No. 12 on Lisa Alzo's Fearless Females is Working Girls - Did your mother or grandmother work outside the home?
Mum left school at fifteen and got a job with a company that made bookkeeping machines. She did very well and speaks quite fondly of her time there. Once she was married life became very busy (see my post on religion "Believe what you will"), but throughout the years Mum got casual jobs to make up the family shortfall in income. When elections came round, Mum would work for the Electoral Commission as a booth worker. This involved marking off people's names as they came in, handing out ballot papers and reporting breaches to the booth supervisor. In Australia we have mandatory voting. Actually we don't - we have mandatory turn-up-and-get-your-name-marked-on-the-roll. But by the time you have done that you may as well take the ballot papers and fill them in. I am sure Mum did other jobs too, but the Election work is the thing I remember most. The work she did in the home, including running an International Adoption agency, is another matter.
Both my grandmothers worked at different times. During the Depression, my mother's mother was in a very difficult situation. My grandfather was away being treated for TB and my uncle was in hospital following an accident and subsequent infection, so Nanna had no income. She took in washing and worked as a cleaner to make ends meet. Not surprisingly, she and Grandpop never talked about this time, and I only know about it through Mum and my uncle.

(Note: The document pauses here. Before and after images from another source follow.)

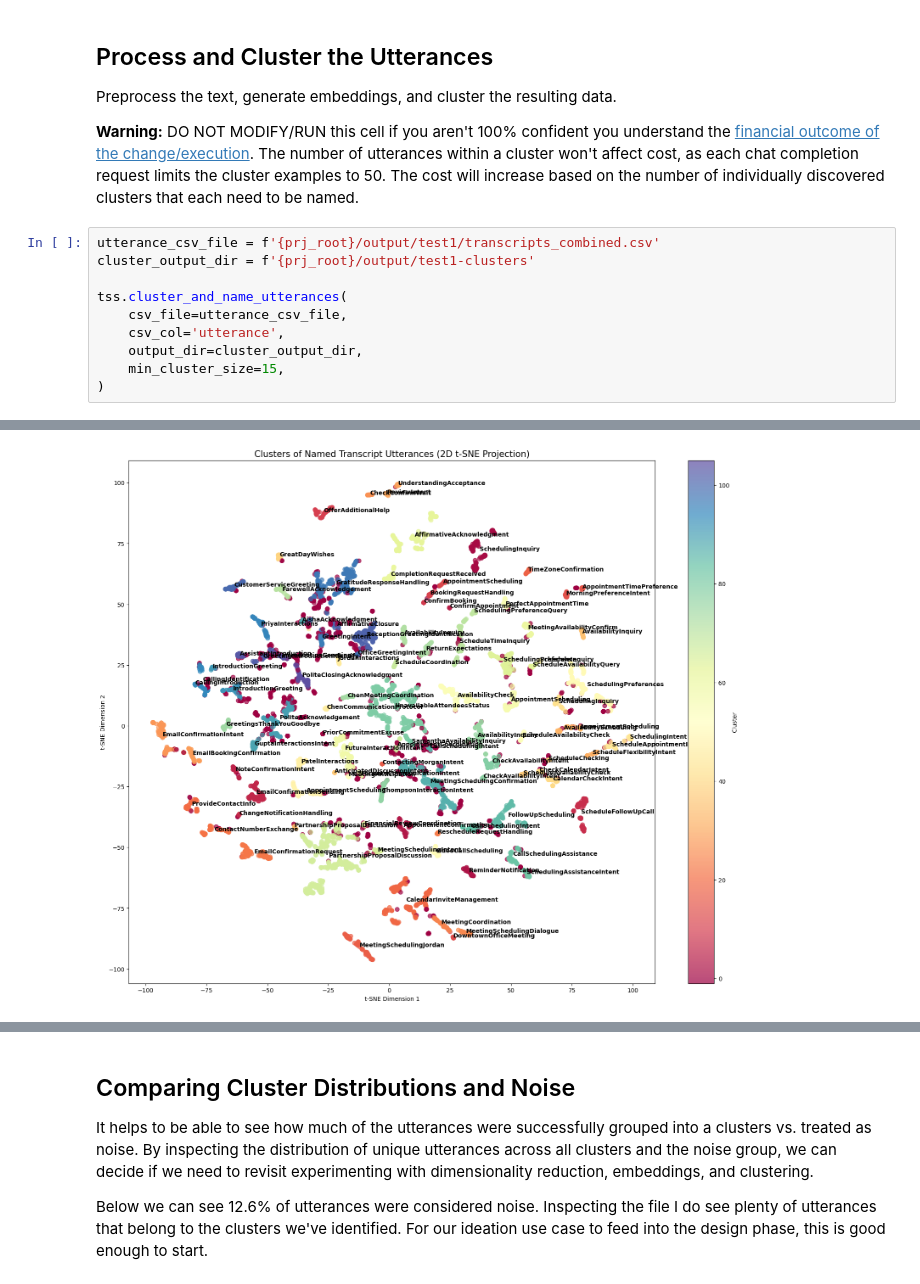
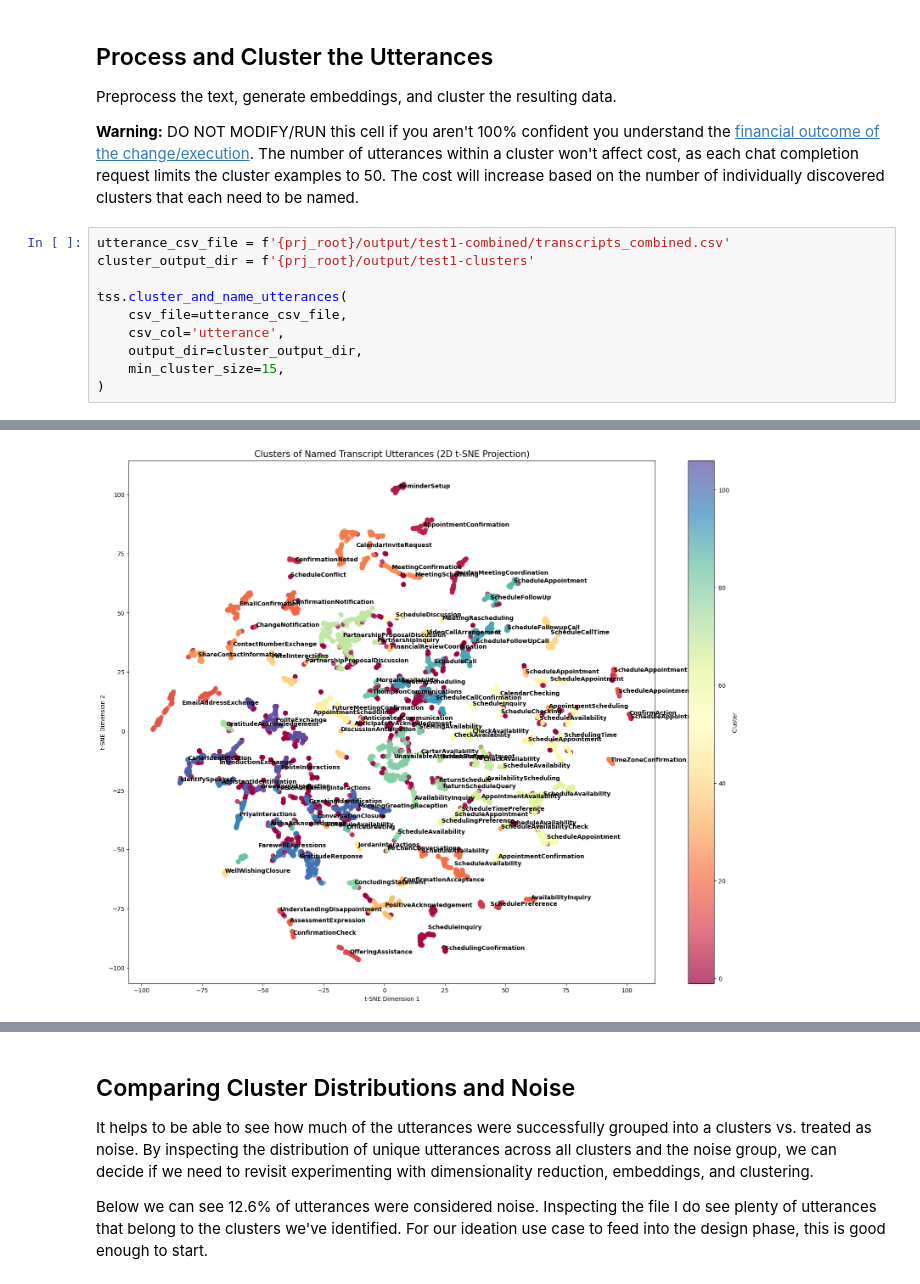
Before and after one commit to sitinc/journey-discovery-getting-started, a Jupyter notebook: notes/journey-discovery-getting-started.ipynb, the cells around one changed output, grey strips where cells are left out. Saved outputs shown, nothing was run; the diff lists cells and outputs as text.

```diff
--- a/notes/journey-discovery-getting-started.ipynb
+++ b/notes/journey-discovery-getting-started.ipynb
@@ -157,7 +154,7 @@ Preprocess the text, generate embeddings, and cluster the resulting data.
 **Warning:**
 DO NOT MODIFY/RUN this cell if you aren't 100% confident you understand the [financial outcome of the change/execution](https://openai.com/pricing).  The number of utterances within a cluster won't affect cost, as each chat completion request limits the cluster examples to 50.  The cost will increase based on the number of individually discovered clusters that each need to be named.
 # %%
-utterance_csv_file = f'{prj_root}/output/test1/transcripts_combined.csv'
+utterance_csv_file = f'{prj_root}/output/test1-combined/transcripts_combined.csv'
 cluster_output_dir = f'{prj_root}/output/test1-clusters'
 
 tss.cluster_and_name_utterances(
@@ -187,4 +184,4 @@ tss.cluster_and_name_utterances(
-[figure, old version]
+[figure, new version]
 # %% [markdown]
 # Analyzing Clusters of "could-be" Intents
 
```
Also changed, not shown: parts of 13 cells of this notebook.
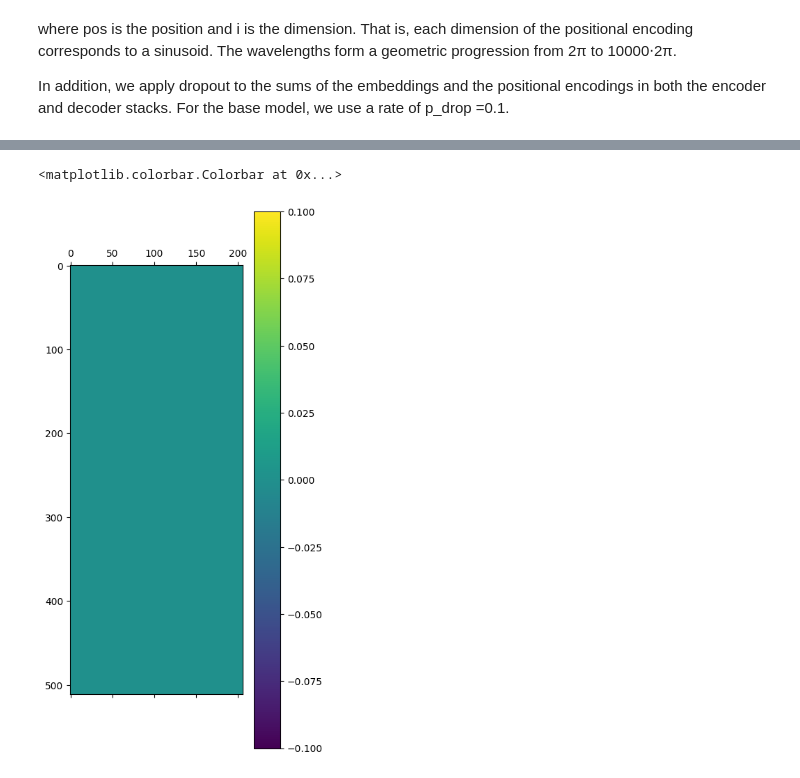
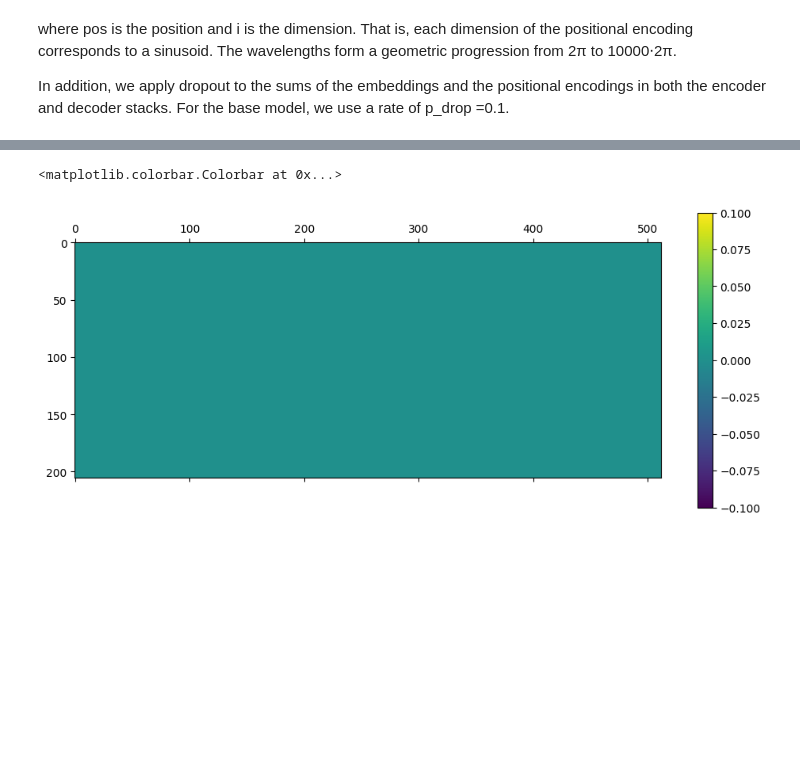
Before and after one commit to Jha-Pranav/OpenTransformer, a Jupyter notebook: multiformer/notebooks/transformer_anatomy/postional_encoding.ipynb, the cells around one changed output, grey strips where cells are left out. Saved outputs shown, nothing was run; the diff lists cells and outputs as text; code cells hidden in the pictures; blank space fills up the shorter version.

```diff
--- a/multiformer/notebooks/transformer_anatomy/postional_encoding.ipynb
+++ b/multiformer/notebooks/transformer_anatomy/postional_encoding.ipynb
@@ -68,11 +68,11 @@ torch.Size([1, 512, 206]) torch.Size([1, 512, 206])
 # %%
 import matplotlib.pyplot as plt
 
-cax = plt.matshow(inp.squeeze(0))
+cax = plt.matshow(inp.squeeze(0).T)
 plt.gcf().colorbar(cax)
 # %% [output]
 <matplotlib.colorbar.Colorbar at 0x...>
-[figure, old version]
+[figure, new version]
 # %%
 import matplotlib.pyplot as plt
 
```
Also changed, not shown: parts of 5 cells of this notebook, 1 other file.
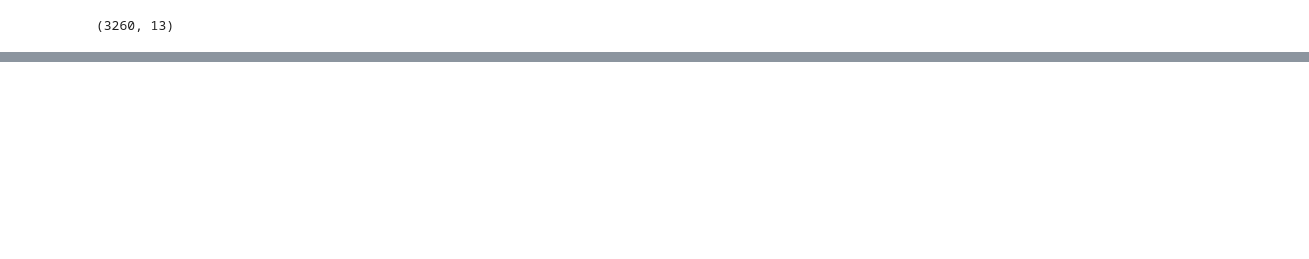
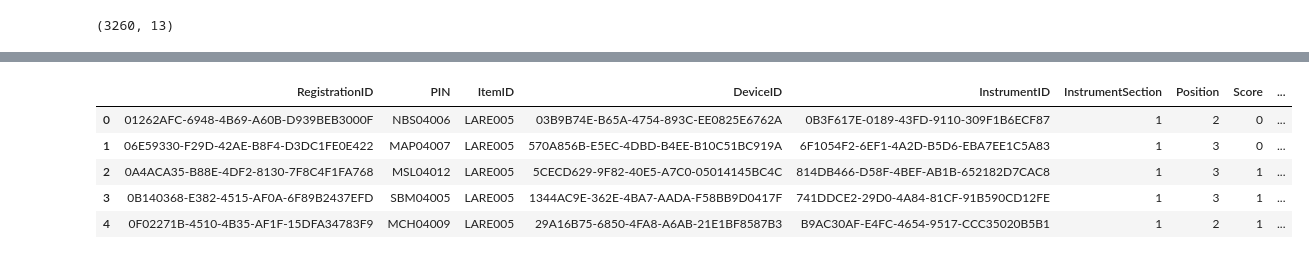
Before and after one commit to tianchu-shu/NWMSS, a Jupyter notebook: NIHTB_Norming/OR_norm.ipynb, the cells around one changed output, grey strips where cells are left out. Saved outputs shown, nothing was run; the diff lists cells and outputs as text; code cells hidden in the pictures; blank space fills up the shorter version.

```diff
--- a/NIHTB_Norming/OR_norm.ipynb
+++ b/NIHTB_Norming/OR_norm.ipynb
@@ -90,0 +76,8 @@ rv.shape
+# %%
+#routing forms are everything that contain “Routing_” in the column Form in FormWords.
+#Remember that routing form item IDs overlap with Live Form item IDs so you can’t just do a match across all items taken.
+r4=xls[xls['Form'].str.contains("Routing_4")]
+r56=xls[xls['Form'].str.contains("Routing_5-6")]
+r79=xls[xls['Form'].str.contains("Routing_7-9")]
+r10=xls[xls['Form'].str.contains("Routing_10-SC")]
+rb=xls[xls['Form'].str.contains('Routing_BachPlus')]
@@ -90,0 +86,14 @@ rv.shape
+# %%
+df4 = df[df.Age==4]
+#filter by age 4
+df4 = df4[(df4.Position >=1) & (df4.Position <=5)]
+df4 =pd.merge(df4, r4, on=['ItemID'])
+# %%
+df4.head()
+# %% [output]
+|  | RegistrationID | PIN | ItemID | DeviceID | InstrumentID | InstrumentSection | Position | Score | ... |
+| 0 | 01262AFC-6948-4B69-A60B-D939BEB3000F | NBS04006 | LARE005 | 03B9B74E-B65A-4754-893C-EE0825E6762A | 0B3F617E-0189-43FD-9110-309F1B6ECF87 | 1 | 2 | 0 | ... |
+| 1 | 06E59330-F29D-42AE-B8F4-D3DC1FE0E422 | MAP04007 | LARE005 | 570A856B-E5EC-4DBD-B4EE-B10C51BC919A | 6F1054F2-6EF1-4A2D-B5D6-EBA7EE1C5A83 | 1 | 3 | 0 | ... |
+| 2 | 0A4ACA35-B88E-4DF2-8130-7F8C4F1FA768 | MSL04012 | LARE005 | 5CECD629-9F82-40E5-A7C0-05014145BC4C | 814DB466-D58F-4BEF-AB1B-652182D7CAC8 | 1 | 3 | 1 | ... |
+| 3 | 0B140368-E382-4515-AF0A-6F89B2437EFD | SBM04005 | LARE005 | 1344AC9E-362E-4BA7-AADA-F58BB9D0417F | 741DDCE2-29D0-4A84-81CF-91B590CD12FE | 1 | 3 | 1 | ... |
+| 4 | 0F02271B-4510-4B35-AF1F-15DFA34783F9 | MCH04009 | LARE005 | 29A16B75-6850-4FA8-A6AB-21E1BF8587B3 | B9AC30AF-E4FC-4654-9517-CCC35020B5B1 | 1 | 2 | 1 | ... |
```
Also changed, not shown: parts of 78 cells of this notebook.
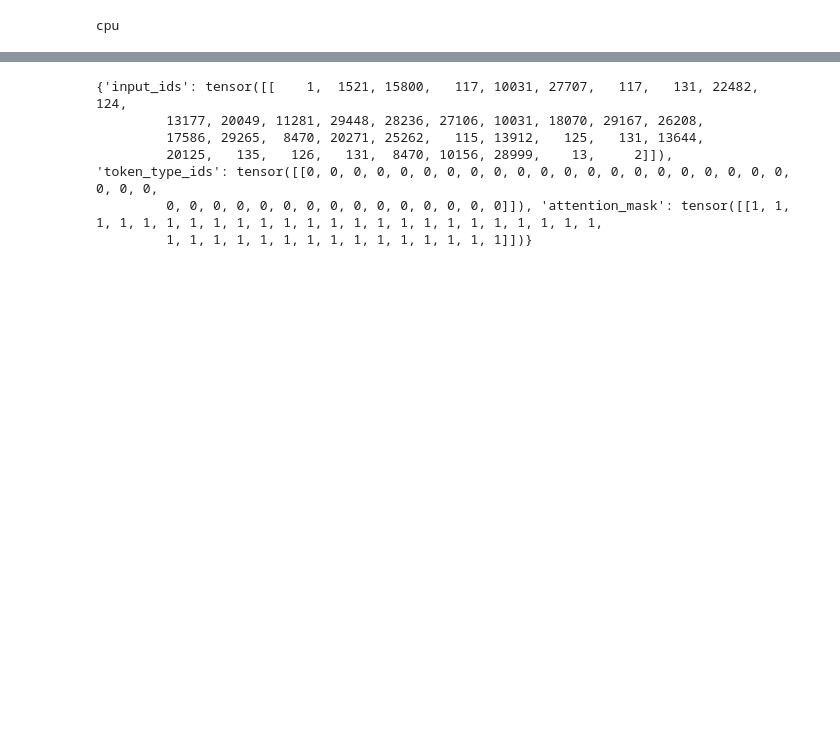
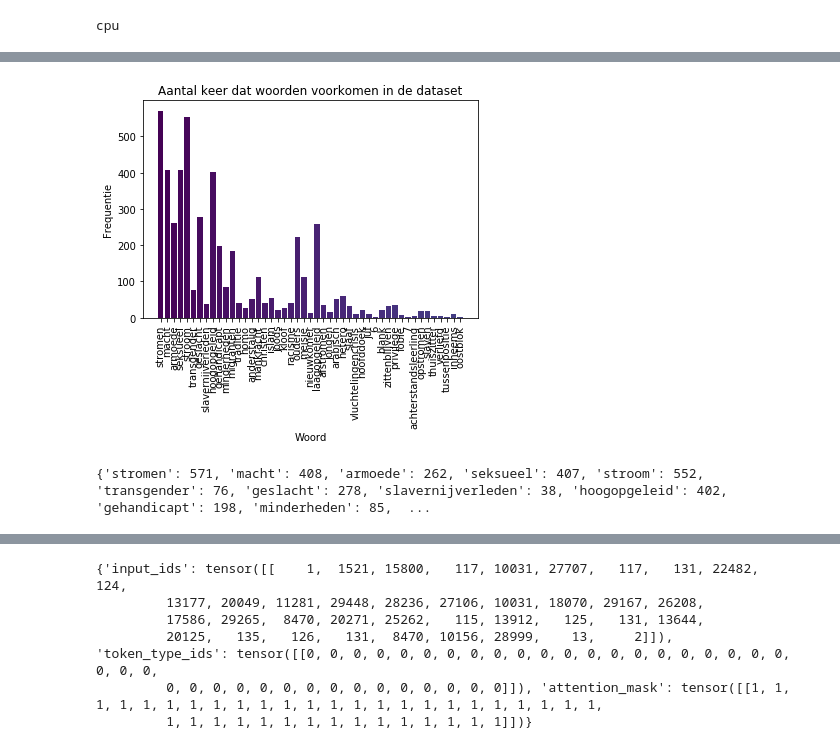
Before and after one commit to milenadeswart/Datalab_PDR, a Jupyter notebook: 02_analyse/BERT_train_cased.ipynb, the cells around one changed output, grey strips where cells are left out. Cells and saved outputs as stored; diff of their text form; code cells hidden in the pictures; blank space fills up the shorter version.

Commit message:
feat: nieuwe figuren voor post-hoc analyse

```diff
--- a/02_analyse/BERT_train_cased.ipynb
+++ b/02_analyse/BERT_train_cased.ipynb
@@ -89,13 +96,25 @@ def merge_annotated_data(naam_dataset, n_annotators, n_annotations = 3):
         else:
             merged_data = pd.concat([merged_data, annotated_doc])
 
-    display(merged_data)
+    extra_zoekwoorden = pd.read_excel(dataset_path + 'te_verwijderen.xlsx')
+    merged_data = pd.concat([merged_data, extra_zoekwoorden])
 
-    merged_data = merged_data.groupby(['Column1']).agg({'id': 'last', 'titel': 'last', 'text': 'last', 'zin': 'last', 'Label': 'mean'})
-    #merged_data = merged_data.sort_values(by = ['Column1'])
+    missende_zoekwoorden = pd.read_excel(dataset_path + 'missing_words.xlsx')
+    merged_data = pd.concat([merged_data, missende_zoekwoorden])
 
-    return pd.DataFrame(merged_data)
+    herlabelled = pd.read_excel(dataset_path + 'herlabellen.xlsx')
+    merged_data = pd.concat([merged_data, herlabelled])
 
-merged = merge_annotated_data('te_labellen', n_annotators = 8, n_annotations = 3)
+    #display(merged_data)
+
+    aggregated_data = merged_data.groupby(['Column1']).agg({'id': 'last', 'titel': 'last', 'text': 'last', 'zin': 'last', 'word': 'last', 'Label': 'last'})
+
+    print(len(merged_data), len(aggregated_data))
+
+    #aggregated_data = aggregated_data.sort_values(by = ['Column1'])
+
+    return pd.DataFrame(merged_data), pd.DataFrame(aggregated_data)
+
+merged, aggregated = merge_annotated_data('te_labellen', n_annotators = 8, n_annotations = 3)
 
 display(merged)
@@ -111,0 +170,25 @@ print(f"The dataset has {pos} biased and {neg} unbiased instances for a total of
+# %%
+# leuk grafiekje van hoe vaak woorden voorkomen
+word_freq = {}
+
+for woord in merged['word']:
+    if woord in word_freq:
+        word_freq[woord] += 1
+    elif pd.isna(woord) == True:
+        pass
+    else:
+        word_freq[woord] = 1
+
+mycmap = plt.get_cmap("viridis").colors
+
+plt.bar(word_freq.keys(), word_freq.values(), color = mycmap)
+plt.xticks(rotation=90)
+plt.xlabel('Woord')
+plt.ylabel('Frequentie')
+plt.title('Aantal keer dat woorden voorkomen in de dataset')
+plt.show()
+
+print(word_freq)
+# %% [output]
+[figure, added]
+{'stromen': 571, 'macht': 408, 'armoede': 262, 'seksueel': 407, 'stroom': 552, 'transgender': 76, 'geslacht': 278, 'slavernijverleden': 38, 'hoogopgeleid': 402, 'gehandicapt': 198, 'minderheden': 85,  ...
```
Also changed, not shown: parts of 22 cells of this notebook.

My father's mother ran a series of shops. The one I remember is the toy shop up in Yamba. My uncle tells me Nanna stocked many other things too, but I remember the toys. Nanna was very crafty and made cards and a number of other things too, way back before paper crafts were popular. She did a good trade with them, too. Grandpa always had big ideas and no real idea how to realise them, so Nanna ran a shop to pay the bills and buy the groceries.